===== STUDY MATERIAL =====

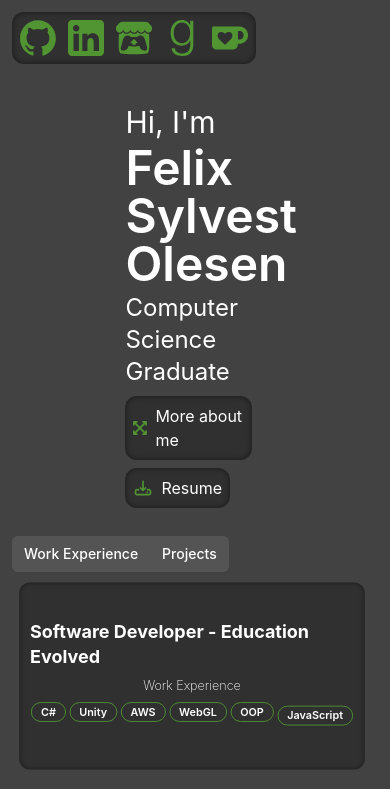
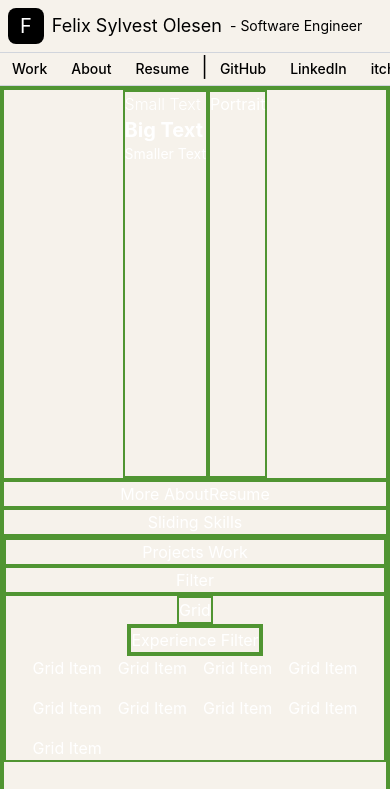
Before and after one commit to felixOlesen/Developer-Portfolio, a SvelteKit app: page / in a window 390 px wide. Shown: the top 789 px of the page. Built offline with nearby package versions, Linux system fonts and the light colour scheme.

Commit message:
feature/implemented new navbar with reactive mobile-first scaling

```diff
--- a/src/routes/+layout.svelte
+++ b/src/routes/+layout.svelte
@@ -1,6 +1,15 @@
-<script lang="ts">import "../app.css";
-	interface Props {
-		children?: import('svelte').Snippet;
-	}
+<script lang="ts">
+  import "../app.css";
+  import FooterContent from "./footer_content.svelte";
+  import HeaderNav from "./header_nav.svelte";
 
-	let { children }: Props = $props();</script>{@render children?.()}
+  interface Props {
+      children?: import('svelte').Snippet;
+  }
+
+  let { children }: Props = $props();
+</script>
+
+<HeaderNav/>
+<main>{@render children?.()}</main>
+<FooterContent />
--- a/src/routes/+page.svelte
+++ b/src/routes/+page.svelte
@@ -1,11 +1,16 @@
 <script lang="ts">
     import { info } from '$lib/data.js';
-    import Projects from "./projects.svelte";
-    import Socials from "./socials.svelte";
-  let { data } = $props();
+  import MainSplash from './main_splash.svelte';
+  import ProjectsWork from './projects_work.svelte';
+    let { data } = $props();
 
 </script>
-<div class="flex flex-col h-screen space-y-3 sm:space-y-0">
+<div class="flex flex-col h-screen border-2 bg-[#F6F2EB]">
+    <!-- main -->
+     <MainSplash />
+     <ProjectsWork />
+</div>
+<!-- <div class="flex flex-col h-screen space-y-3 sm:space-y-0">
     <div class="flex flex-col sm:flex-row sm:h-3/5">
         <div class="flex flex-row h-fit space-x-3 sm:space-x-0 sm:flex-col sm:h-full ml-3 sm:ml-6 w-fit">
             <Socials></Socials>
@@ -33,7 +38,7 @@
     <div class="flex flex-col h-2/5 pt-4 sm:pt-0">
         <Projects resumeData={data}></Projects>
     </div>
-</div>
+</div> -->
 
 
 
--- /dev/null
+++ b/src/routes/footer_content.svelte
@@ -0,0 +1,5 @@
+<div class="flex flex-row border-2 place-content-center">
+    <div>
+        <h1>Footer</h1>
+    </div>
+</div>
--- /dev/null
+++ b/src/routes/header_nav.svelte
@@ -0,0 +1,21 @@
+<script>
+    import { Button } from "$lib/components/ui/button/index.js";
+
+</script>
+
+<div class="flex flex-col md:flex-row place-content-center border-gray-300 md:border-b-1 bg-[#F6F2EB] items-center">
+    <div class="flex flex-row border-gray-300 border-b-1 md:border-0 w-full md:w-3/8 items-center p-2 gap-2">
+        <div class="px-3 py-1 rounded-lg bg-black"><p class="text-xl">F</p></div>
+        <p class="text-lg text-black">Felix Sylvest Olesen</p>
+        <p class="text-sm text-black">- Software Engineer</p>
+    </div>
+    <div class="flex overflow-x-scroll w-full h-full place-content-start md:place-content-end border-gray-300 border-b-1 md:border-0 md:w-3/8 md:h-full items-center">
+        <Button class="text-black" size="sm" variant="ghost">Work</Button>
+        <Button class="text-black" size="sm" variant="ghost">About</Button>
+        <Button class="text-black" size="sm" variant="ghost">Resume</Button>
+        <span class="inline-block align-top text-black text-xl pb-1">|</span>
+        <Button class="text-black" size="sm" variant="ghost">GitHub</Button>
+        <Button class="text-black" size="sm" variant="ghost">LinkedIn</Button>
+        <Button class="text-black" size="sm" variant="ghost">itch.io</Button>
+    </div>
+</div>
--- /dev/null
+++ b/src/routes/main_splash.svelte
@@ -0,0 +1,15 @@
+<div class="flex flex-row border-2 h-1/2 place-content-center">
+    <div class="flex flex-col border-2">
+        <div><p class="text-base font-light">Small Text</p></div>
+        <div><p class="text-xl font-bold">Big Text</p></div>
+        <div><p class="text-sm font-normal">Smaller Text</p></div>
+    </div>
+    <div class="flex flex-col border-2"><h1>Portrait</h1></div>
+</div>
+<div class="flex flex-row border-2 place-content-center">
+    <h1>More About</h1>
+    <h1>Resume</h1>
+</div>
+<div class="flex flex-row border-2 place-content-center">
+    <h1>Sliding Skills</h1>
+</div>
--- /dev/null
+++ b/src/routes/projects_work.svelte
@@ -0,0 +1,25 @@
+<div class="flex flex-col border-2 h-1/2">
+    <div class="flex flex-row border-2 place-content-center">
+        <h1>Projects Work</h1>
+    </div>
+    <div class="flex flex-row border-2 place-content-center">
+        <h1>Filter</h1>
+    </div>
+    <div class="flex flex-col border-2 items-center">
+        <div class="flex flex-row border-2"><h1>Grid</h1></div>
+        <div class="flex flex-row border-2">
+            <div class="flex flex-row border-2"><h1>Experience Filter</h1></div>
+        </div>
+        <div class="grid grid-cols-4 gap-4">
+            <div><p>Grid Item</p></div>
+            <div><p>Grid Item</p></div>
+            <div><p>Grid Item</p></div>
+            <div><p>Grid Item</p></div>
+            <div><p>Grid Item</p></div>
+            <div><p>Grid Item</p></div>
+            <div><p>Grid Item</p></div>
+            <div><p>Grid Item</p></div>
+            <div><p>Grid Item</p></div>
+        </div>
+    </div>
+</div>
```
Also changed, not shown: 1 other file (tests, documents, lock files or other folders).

=====

■ **WHAT THE TASK REQUIRES**: Once the pictures are dropped, set down everything else in the records exactly.

■ **EXERCISE SOLUTION**:
Before and after one commit to felixOlesen/Developer-Portfolio, a SvelteKit app: page / in a window 390 px wide. Shown: the top 789 px of the page. Built offline with nearby package versions, Linux system fonts and the light colour scheme.

Commit message:
feature/implemented new navbar with reactive mobile-first scaling

```diff
--- a/src/routes/+layout.svelte
+++ b/src/routes/+layout.svelte
@@ -1,6 +1,15 @@
-<script lang="ts">import "../app.css";
-	interface Props {
-		children?: import('svelte').Snippet;
-	}
+<script lang="ts">
+  import "../app.css";
+  import FooterContent from "./footer_content.svelte";
+  import HeaderNav from "./header_nav.svelte";
 
-	let { children }: Props = $props();</script>{@render children?.()}
+  interface Props {
+      children?: import('svelte').Snippet;
+  }
+
+  let { children }: Props = $props();
+</script>
+
+<HeaderNav/>
+<main>{@render children?.()}</main>
+<FooterContent />
--- a/src/routes/+page.svelte
+++ b/src/routes/+page.svelte
@@ -1,11 +1,16 @@
 <script lang="ts">
     import { info } from '$lib/data.js';
-    import Projects from "./projects.svelte";
-    import Socials from "./socials.svelte";
-  let { data } = $props();
+  import MainSplash from './main_splash.svelte';
+  import ProjectsWork from './projects_work.svelte';
+    let { data } = $props();
 
 </script>
-<div class="flex flex-col h-screen space-y-3 sm:space-y-0">
+<div class="flex flex-col h-screen border-2 bg-[#F6F2EB]">
+    <!-- main -->
+     <MainSplash />
+     <ProjectsWork />
+</div>
+<!-- <div class="flex flex-col h-screen space-y-3 sm:space-y-0">
     <div class="flex flex-col sm:flex-row sm:h-3/5">
         <div class="flex flex-row h-fit space-x-3 sm:space-x-0 sm:flex-col sm:h-full ml-3 sm:ml-6 w-fit">
             <Socials></Socials>
@@ -33,7 +38,7 @@
     <div class="flex flex-col h-2/5 pt-4 sm:pt-0">
         <Projects resumeData={data}></Projects>
     </div>
-</div>
+</div> -->
 
 
 
--- /dev/null
+++ b/src/routes/footer_content.svelte
@@ -0,0 +1,5 @@
+<div class="flex flex-row border-2 place-content-center">
+    <div>
+        <h1>Footer</h1>
+    </div>
+</div>
--- /dev/null
+++ b/src/routes/header_nav.svelte
@@ -0,0 +1,21 @@
+<script>
+    import { Button } from "$lib/components/ui/button/index.js";
+
+</script>
+
+<div class="flex flex-col md:flex-row place-content-center border-gray-300 md:border-b-1 bg-[#F6F2EB] items-center">
+    <div class="flex flex-row border-gray-300 border-b-1 md:border-0 w-full md:w-3/8 items-center p-2 gap-2">
+        <div class="px-3 py-1 rounded-lg bg-black"><p class="text-xl">F</p></div>
+        <p class="text-lg text-black">Felix Sylvest Olesen</p>
+        <p class="text-sm text-black">- Software Engineer</p>
+    </div>
+    <div class="flex overflow-x-scroll w-full h-full place-content-start md:place-content-end border-gray-300 border-b-1 md:border-0 md:w-3/8 md:h-full items-center">
+        <Button class="text-black" size="sm" variant="ghost">Work</Button>
+        <Button class="text-black" size="sm" variant="ghost">About</Button>
+        <Button class="text-black" size="sm" variant="ghost">Resume</Button>
+        <span class="inline-block align-top text-black text-xl pb-1">|</span>
+        <Button class="text-black" size="sm" variant="ghost">GitHub</Button>
+        <Button class="text-black" size="sm" variant="ghost">LinkedIn</Button>
+        <Button class="text-black" size="sm" variant="ghost">itch.io</Button>
+    </div>
+</div>
--- /dev/null
+++ b/src/routes/main_splash.svelte
@@ -0,0 +1,15 @@
+<div class="flex flex-row border-2 h-1/2 place-content-center">
+    <div class="flex flex-col border-2">
+        <div><p class="text-base font-light">Small Text</p></div>
+        <div><p class="text-xl font-bold">Big Text</p></div>
+        <div><p class="text-sm font-normal">Smaller Text</p></div>
+    </div>
+    <div class="flex flex-col border-2"><h1>Portrait</h1></div>
+</div>
+<div class="flex flex-row border-2 place-content-center">
+    <h1>More About</h1>
+    <h1>Resume</h1>
+</div>
+<div class="flex flex-row border-2 place-content-center">
+    <h1>Sliding Skills</h1>
+</div>
--- /dev/null
+++ b/src/routes/projects_work.svelte
@@ -0,0 +1,25 @@
+<div class="flex flex-col border-2 h-1/2">
+    <div class="flex flex-row border-2 place-content-center">
+        <h1>Projects Work</h1>
+    </div>
+    <div class="flex flex-row border-2 place-content-center">
+        <h1>Filter</h1>
+    </div>
+    <div class="flex flex-col border-2 items-center">
+        <div class="flex flex-row border-2"><h1>Grid</h1></div>
+        <div class="flex flex-row border-2">
+            <div class="flex flex-row border-2"><h1>Experience Filter</h1></div>
+        </div>
+        <div class="grid grid-cols-4 gap-4">
+            <div><p>Grid Item</p></div>
+            <div><p>Grid Item</p></div>
+            <div><p>Grid Item</p></div>
+            <div><p>Grid Item</p></div>
+            <div><p>Grid Item</p></div>
+            <div><p>Grid Item</p></div>
+            <div><p>Grid Item</p></div>
+            <div><p>Grid Item</p></div>
+            <div><p>Grid Item</p></div>
+        </div>
+    </div>
+</div>
```
Also changed, not shown: 1 other file (tests, documents, lock files or other folders).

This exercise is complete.